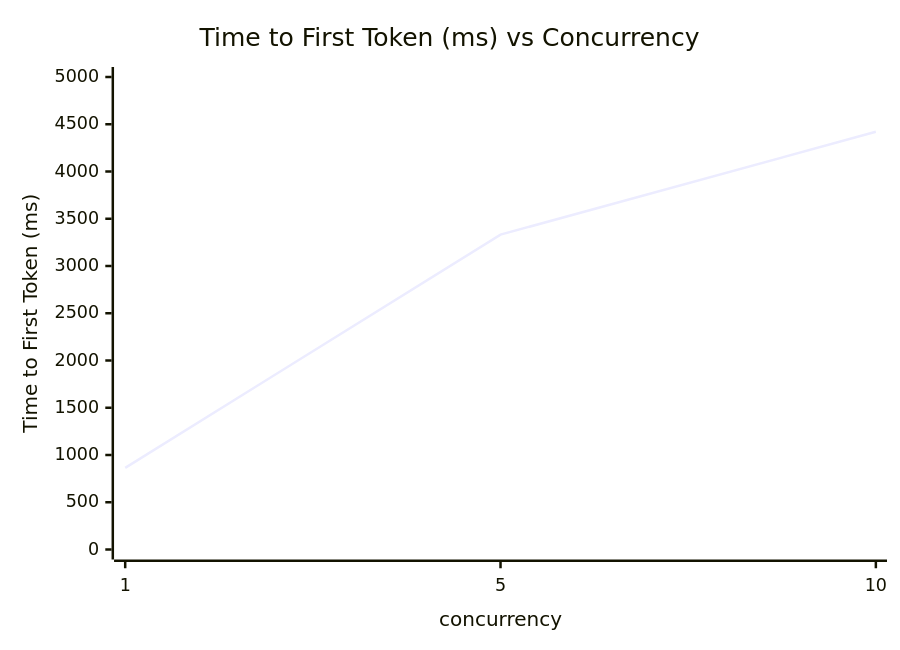
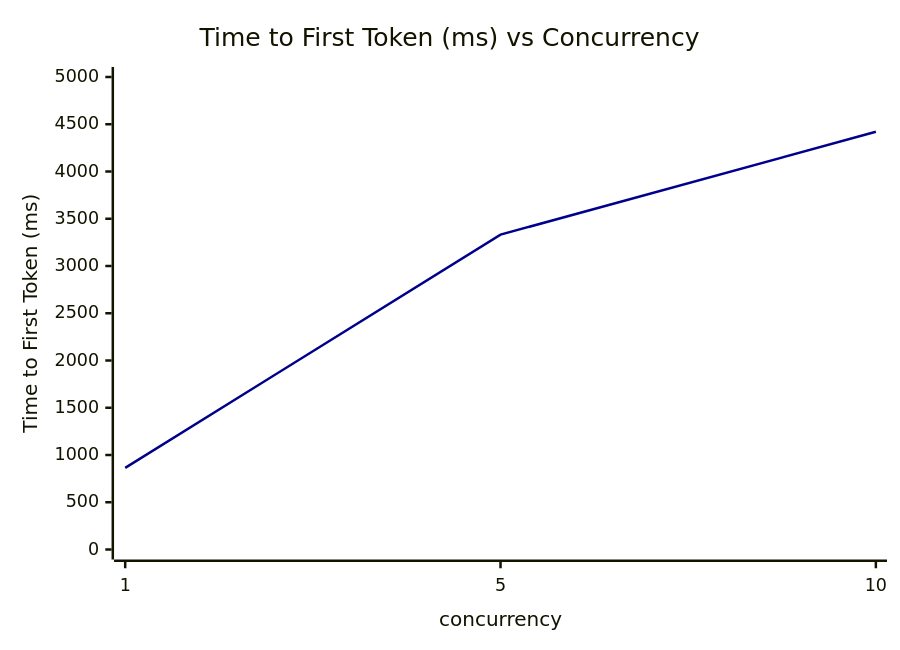
One commit to happyxyl-git/large-model-inference-perf changed the diagram in Spark/Qwen3.6-27B-1Spark/ttft_vs_concurrency.md. Above: the diagram before and after it, drawn with Mermaid. The commit also changed 3 other files, not shown here.

````diff
--- a/Spark/Qwen3.6-27B-1Spark/ttft_vs_concurrency.md
+++ b/Spark/Qwen3.6-27B-1Spark/ttft_vs_concurrency.md
@@ -5,7 +5,13 @@
 ```mermaid
+---
+config:
+  themeVariables:
+    xyChart:
+      plotColorPalette: "#00008B"
+---
 xychart-beta
     title "Time to First Token (ms) vs Concurrency"
     x-axis "concurrency" [1, 5, 10]
     y-axis "Time to First Token (ms)" 0 --> 5000
     line [864.10, 3331.76, 4419.79]
 ```
````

What you should do => Using the listing above, pull out all lines that hold the word "Token".

Reply =>
     title "Time to First Token (ms) vs Concurrency"
     y-axis "Time to First Token (ms)" 0 --> 5000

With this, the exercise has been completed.